*What is needed*:
Below are records to repeat exactly. Omit the pictures from the copy.

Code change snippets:
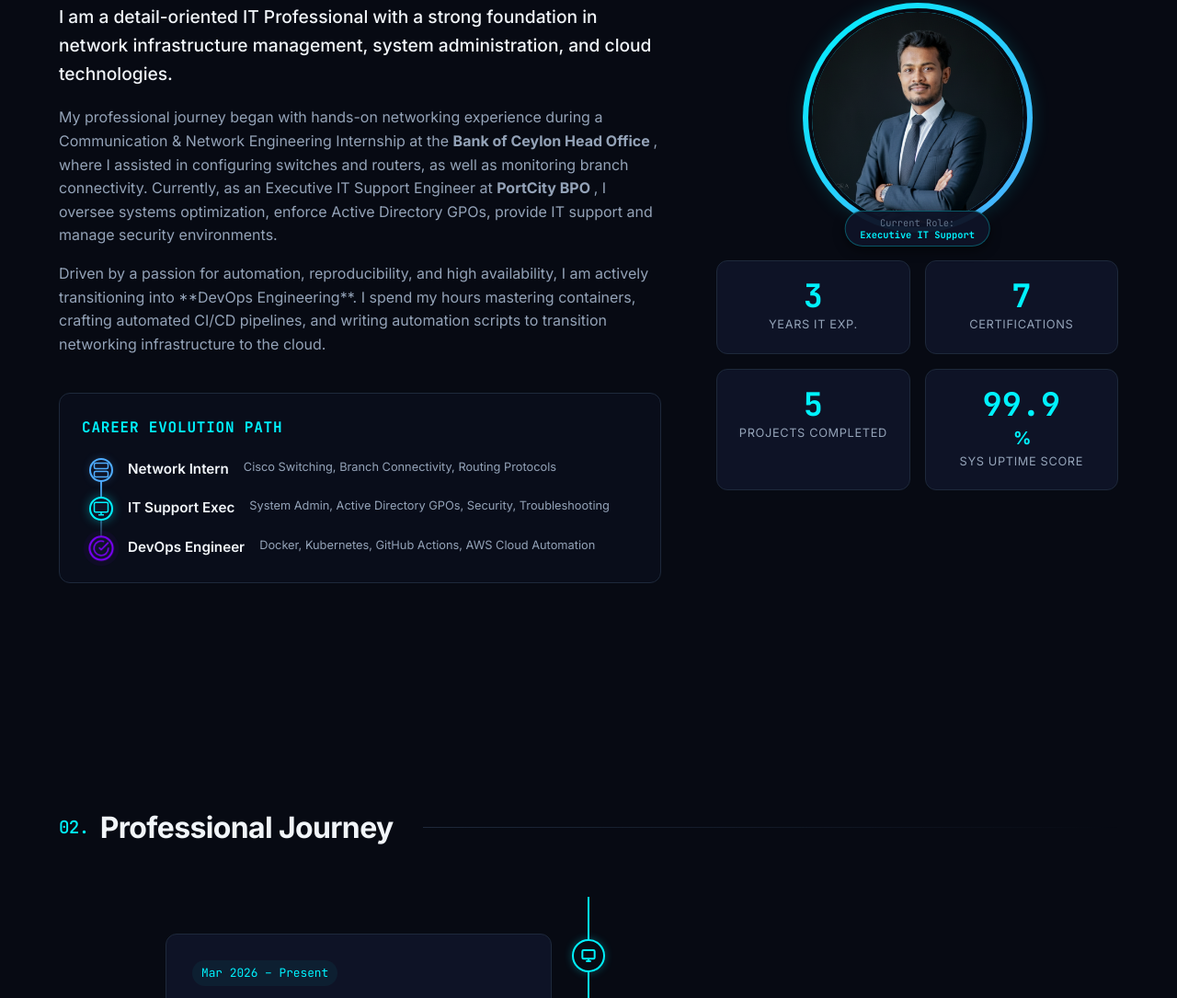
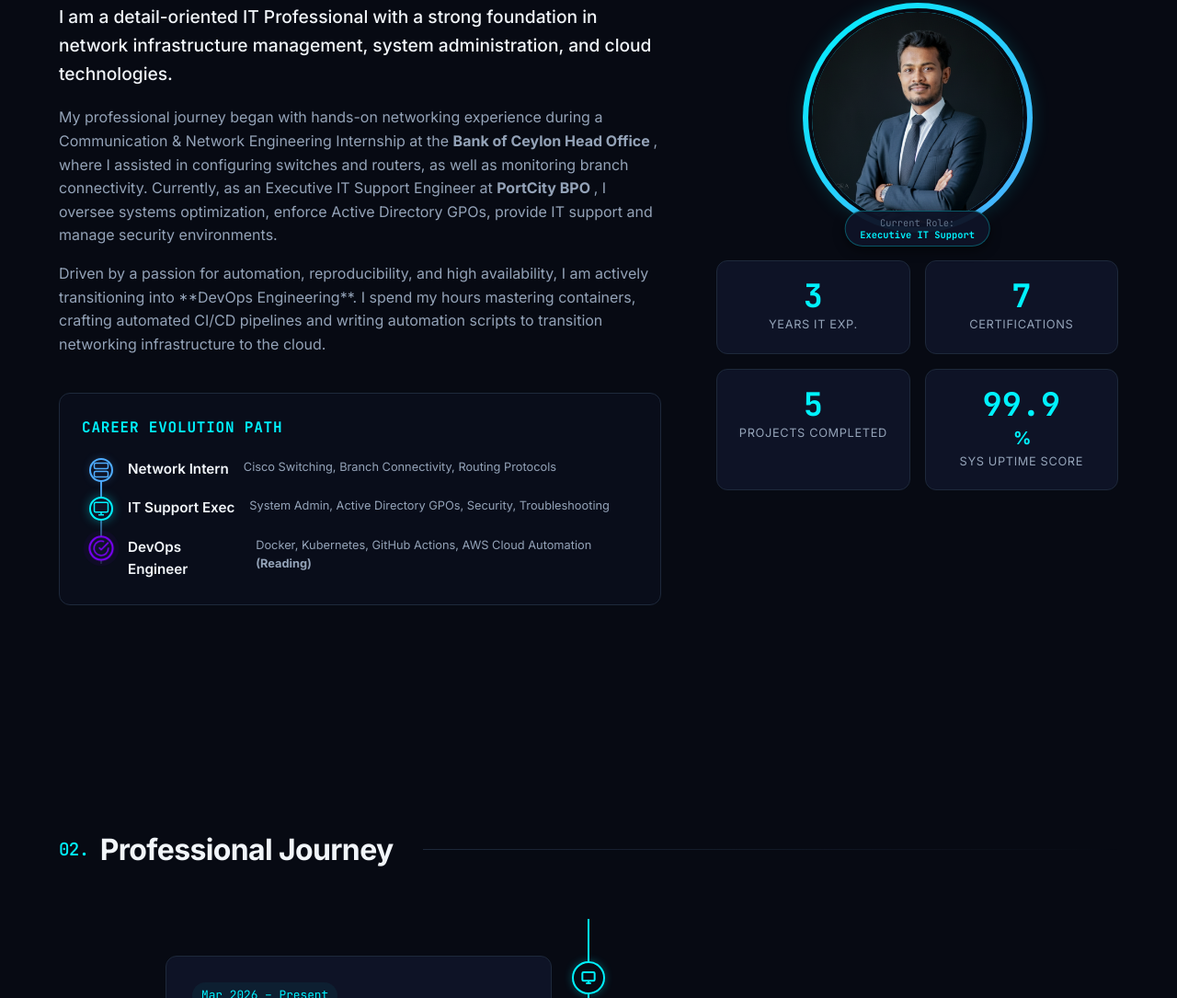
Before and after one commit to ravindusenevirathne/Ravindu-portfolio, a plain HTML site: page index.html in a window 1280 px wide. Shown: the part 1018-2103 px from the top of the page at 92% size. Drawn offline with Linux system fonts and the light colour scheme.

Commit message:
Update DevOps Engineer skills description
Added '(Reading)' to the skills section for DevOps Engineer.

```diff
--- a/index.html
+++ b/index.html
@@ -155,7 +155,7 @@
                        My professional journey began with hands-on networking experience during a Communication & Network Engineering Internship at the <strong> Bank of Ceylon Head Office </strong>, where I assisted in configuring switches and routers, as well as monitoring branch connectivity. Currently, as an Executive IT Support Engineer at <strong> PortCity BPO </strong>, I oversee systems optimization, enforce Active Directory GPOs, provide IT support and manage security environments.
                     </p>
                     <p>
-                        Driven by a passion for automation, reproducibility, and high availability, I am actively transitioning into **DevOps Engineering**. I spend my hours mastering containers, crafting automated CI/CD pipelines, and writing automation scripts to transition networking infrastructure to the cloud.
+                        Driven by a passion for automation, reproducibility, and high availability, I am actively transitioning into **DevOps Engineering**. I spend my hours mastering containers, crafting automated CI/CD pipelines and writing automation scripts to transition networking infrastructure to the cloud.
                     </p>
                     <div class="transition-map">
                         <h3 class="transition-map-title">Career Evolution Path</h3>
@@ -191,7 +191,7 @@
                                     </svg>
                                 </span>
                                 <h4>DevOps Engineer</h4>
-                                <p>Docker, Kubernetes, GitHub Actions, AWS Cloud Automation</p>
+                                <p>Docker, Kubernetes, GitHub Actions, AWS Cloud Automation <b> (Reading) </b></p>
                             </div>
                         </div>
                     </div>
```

*Answer box*:
Before and after one commit to ravindusenevirathne/Ravindu-portfolio, a plain HTML site: page index.html in a window 1280 px wide. Shown: the part 1018-2103 px from the top of the page at 92% size. Drawn offline with Linux system fonts and the light colour scheme.

Commit message:
Update DevOps Engineer skills description
Added '(Reading)' to the skills section for DevOps Engineer.

```diff
--- a/index.html
+++ b/index.html
@@ -155,7 +155,7 @@
                        My professional journey began with hands-on networking experience during a Communication & Network Engineering Internship at the <strong> Bank of Ceylon Head Office </strong>, where I assisted in configuring switches and routers, as well as monitoring branch connectivity. Currently, as an Executive IT Support Engineer at <strong> PortCity BPO </strong>, I oversee systems optimization, enforce Active Directory GPOs, provide IT support and manage security environments.
                     </p>
                     <p>
-                        Driven by a passion for automation, reproducibility, and high availability, I am actively transitioning into **DevOps Engineering**. I spend my hours mastering containers, crafting automated CI/CD pipelines, and writing automation scripts to transition networking infrastructure to the cloud.
+                        Driven by a passion for automation, reproducibility, and high availability, I am actively transitioning into **DevOps Engineering**. I spend my hours mastering containers, crafting automated CI/CD pipelines and writing automation scripts to transition networking infrastructure to the cloud.
                     </p>
                     <div class="transition-map">
                         <h3 class="transition-map-title">Career Evolution Path</h3>
@@ -191,7 +191,7 @@
                                     </svg>
                                 </span>
                                 <h4>DevOps Engineer</h4>
-                                <p>Docker, Kubernetes, GitHub Actions, AWS Cloud Automation</p>
+                                <p>Docker, Kubernetes, GitHub Actions, AWS Cloud Automation <b> (Reading) </b></p>
                             </div>
                         </div>
                     </div>
```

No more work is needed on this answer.